Generally, a district court "may not modify a term of imprisonment once it has been imposed." 18 U.S.C. § 3582(c). However, Congress has established a few narrow exceptions to this rule of finality. For instance, § 3582(c)(2) allows courts to reduce the terms of imprisonment of defendants who were sentenced based on a sentencing range later lowered by the Sentencing Commission under 28 U.S.C. § 994. Under § 3582(c)(2), a court can decrease a defendant's sentence "after considering the factors set forth in section 3553(a) to the extent that they are applicable, if such a reduction is consistent with applicable policy statements issued by the Sentencing Commission." 18 U.S.C. § 3582(c)(2). In effect, this provision vests the Commission with authority "to define the extent to which a judge may reduce a sentence in a § 3582(c)(2) resentencing." United States v. Pedraza, 550 F.3d 1218, 1220 (10th Cir. 2008); see also 28 U.S.C. § 994(u). It also limits courts' authority to reduce a sentence based on a later guidelines amendment to circumstances where the reduction is consistent with the Sentencing Commission's applicable policy statements.

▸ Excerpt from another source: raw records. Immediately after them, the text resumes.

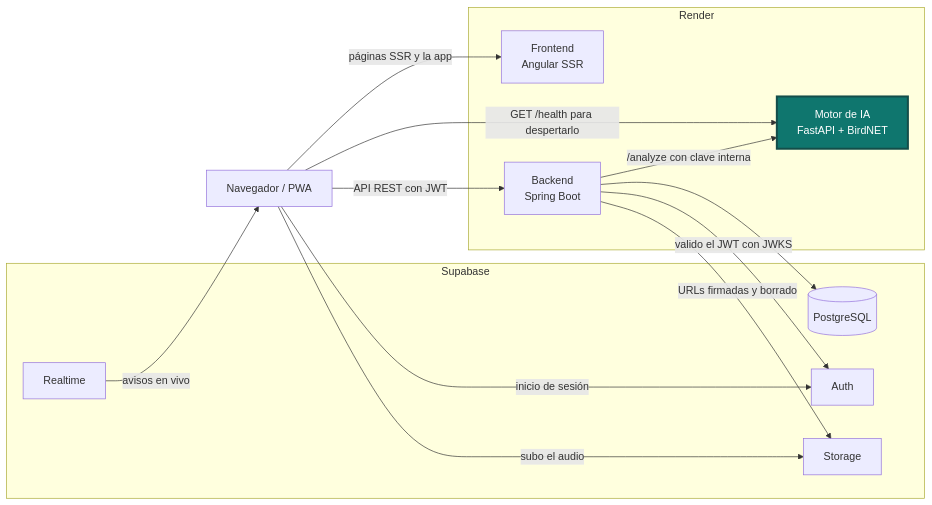
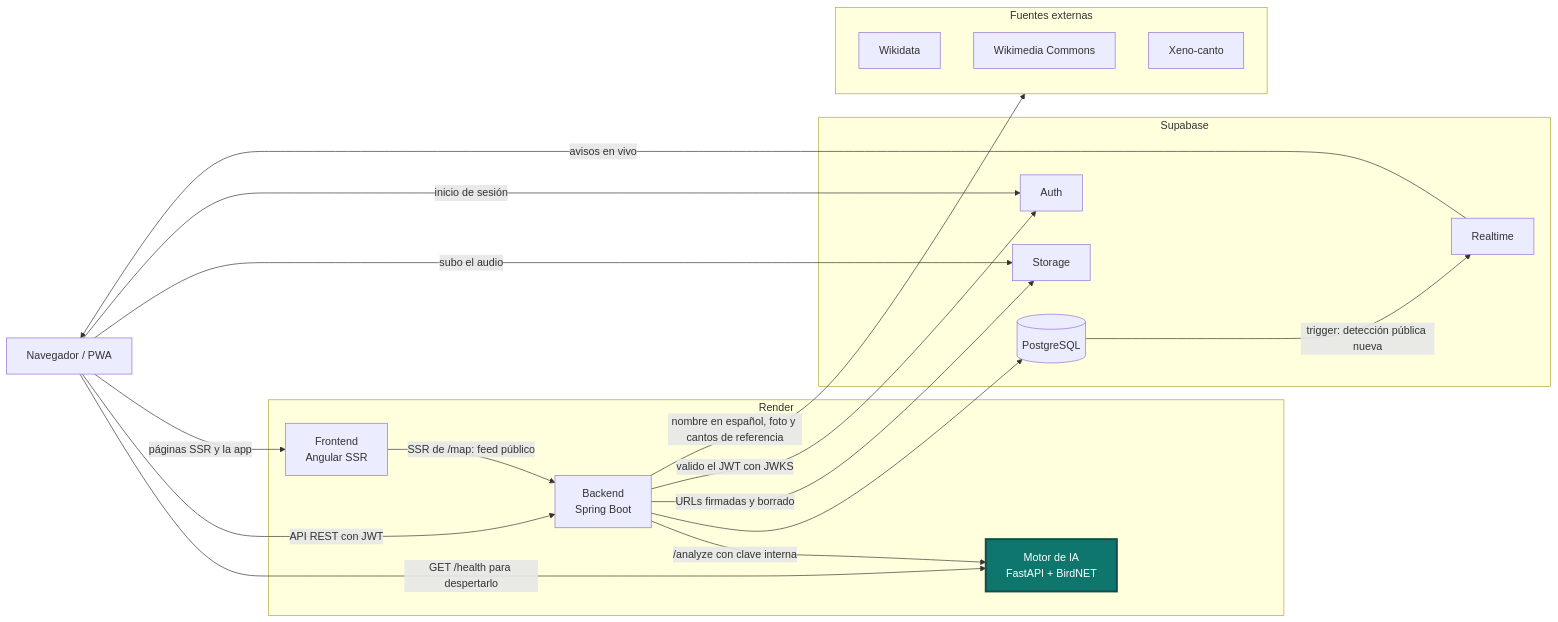
One commit to solartedaniers/AlaSonora-IA changed the first of 2 diagrams in README.md. Above: the diagram before and after it, drawn with Mermaid. The commit also changed other lines of this file, not shown here.

````diff
--- a/README.md
+++ b/README.md
@@ -54,27 +54,35 @@
 ```mermaid
 flowchart LR
   user["Navegador / PWA"]
   subgraph render["Render"]
     fe["Frontend<br/>Angular SSR"]
     be["Backend<br/>Spring Boot"]
     ia["Motor de IA<br/>FastAPI + BirdNET"]
   end
   subgraph supabase["Supabase"]
     db[("PostgreSQL")]
     auth["Auth"]
     storage["Storage"]
     realtime["Realtime"]
   end
+  subgraph external["Fuentes externas"]
+    wikidata["Wikidata"]
+    commons["Wikimedia Commons"]
+    xenocanto["Xeno-canto"]
+  end
   user -->|páginas SSR y la app| fe
   user -->|API REST con JWT| be
   user -->|"GET /health para despertarlo"| ia
   user -->|inicio de sesión| auth
   user -->|subo el audio| storage
   realtime -->|avisos en vivo| user
   be -->|"/analyze con clave interna"| ia
   be --> db
   be -->|valido el JWT con JWKS| auth
   be -->|URLs firmadas y borrado| storage
+  fe -->|"SSR de /map: feed público"| be
+  db -->|"trigger: detección pública nueva"| realtime
+  be -->|"nombre en español, foto y cantos de referencia"| external
   classDef current fill:#0f766e,stroke:#134e4a,stroke-width:3px,color:#ffffff
   class ia current
 ```
````
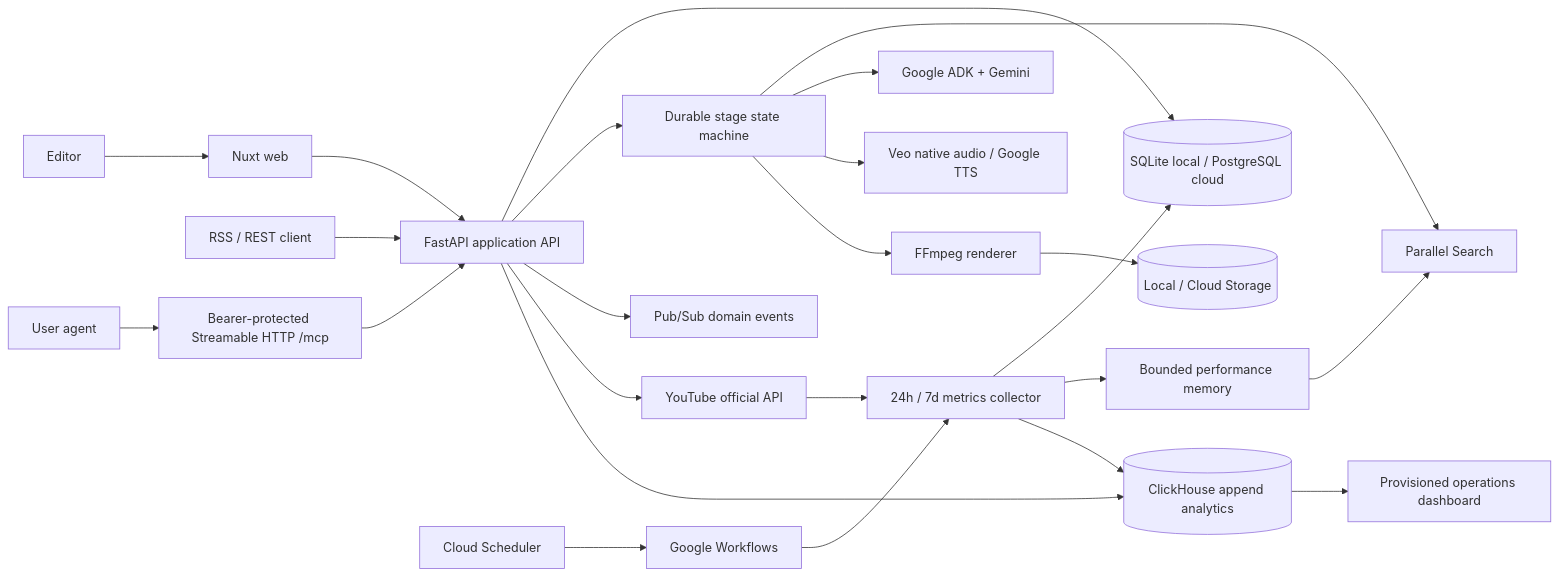
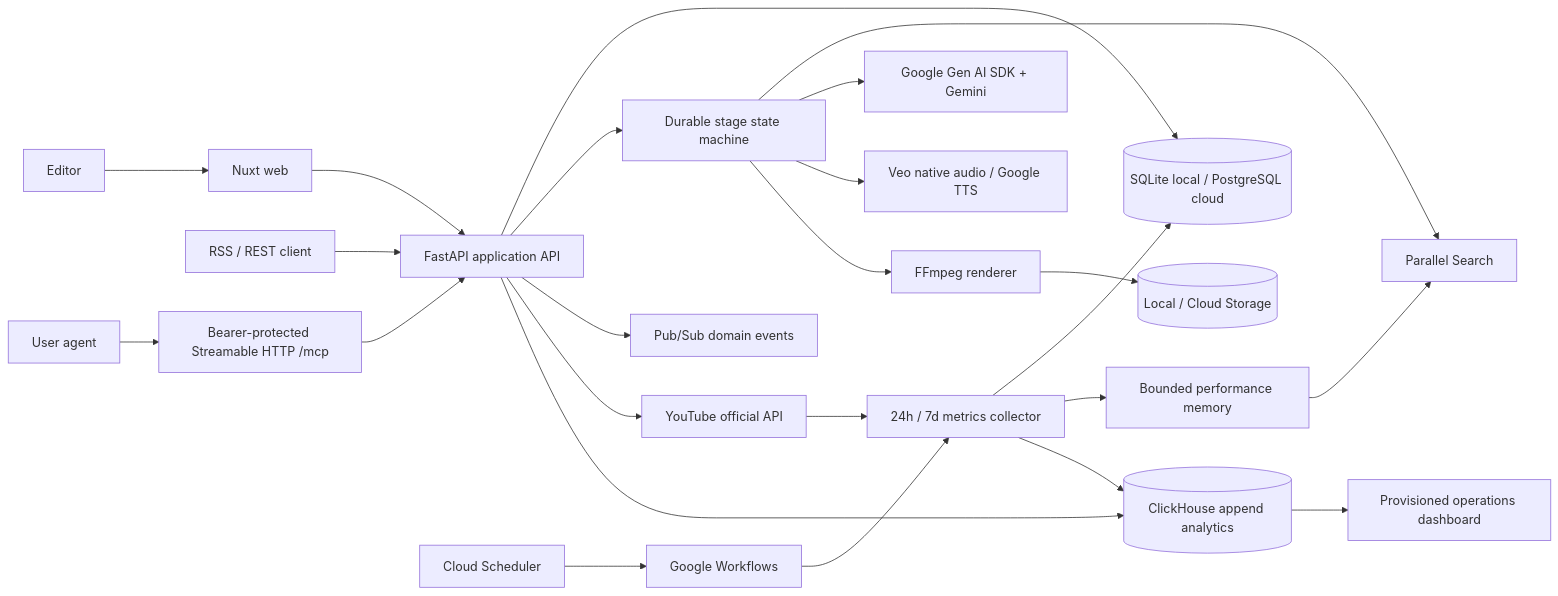
The first of 2 diagrams in docs/architecture/architecture.md (SubSchoolLTD/agentic-video-studio), drawn with Mermaid before and after one commit. The commit also changed other lines of this file and 18 other files, not shown here.

````diff
--- a/docs/architecture/architecture.md
+++ b/docs/architecture/architecture.md
@@ -9,26 +9,26 @@
 ```mermaid
 flowchart LR
   User[Editor] --> Web[Nuxt web]
   Client[RSS / REST client] --> API[FastAPI application API]
   Web --> API
   MCPClient[User agent] --> MCP[Bearer-protected Streamable HTTP /mcp]
   MCP --> API
   API --> DB[(SQLite local / PostgreSQL cloud)]
   API --> WF[Durable stage state machine]
   Scheduler[Cloud Scheduler] --> GWF[Google Workflows]
   GWF --> Metrics
   API --> PubSub[Pub/Sub domain events]
   WF --> Parallel[Parallel Search]
-  WF --> ADK[Google ADK + Gemini]
+  WF --> Gemini[Google Gen AI SDK + Gemini]
   WF --> Veo[Veo native audio / Google TTS]
   WF --> Render[FFmpeg renderer]
   Render --> Media[(Local / Cloud Storage)]
   API --> YouTube[YouTube official API]
   YouTube --> Metrics[24h / 7d metrics collector]
   Metrics --> DB
   Metrics --> Feedback[Bounded performance memory]
   Feedback --> Parallel
   Metrics --> Events[(ClickHouse append analytics)]
   API --> Events
   Events --> Grafana[Provisioned operations dashboard]
 ```
````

The Commission's statutory authority to make policy judgments is rooted in 28 U.S.C. § 994(a)(2). In accordance with this authority, the Sentencing Commission issued U.S.S.G. § 1B1.10 and designated it the policy statement governing § 3582(c)(2):
(1) In General.-In a case in which a defendant is serving a term of imprisonment, and the guideline range applicable to that defendant has subsequently been lowered as a result of an amendment to the Guidelines Manual listed in subsection (c) below, the court may reduce the defendant's term of imprisonment as provided by 18 U.S.C. § 3582(c)(2). As required by 18 U.S.C. § 3582(c)(2), any such reduction in the defendant's term of imprisonment shall be consistent with this policy statement.
U.S.S.G. § 1B1.10 (emphasis added). The section goes on to strictly limit the reduction of a defendant's sentence to the modified guideline range: "Except as provided in subdivision (B), the court shall not reduce the defendant's term of imprisonment under 18 U.S.C. § 3582(c)(2) and this policy statement to a term that is less than the minimum of the amended guideline range determined under subdivision (1) of this ...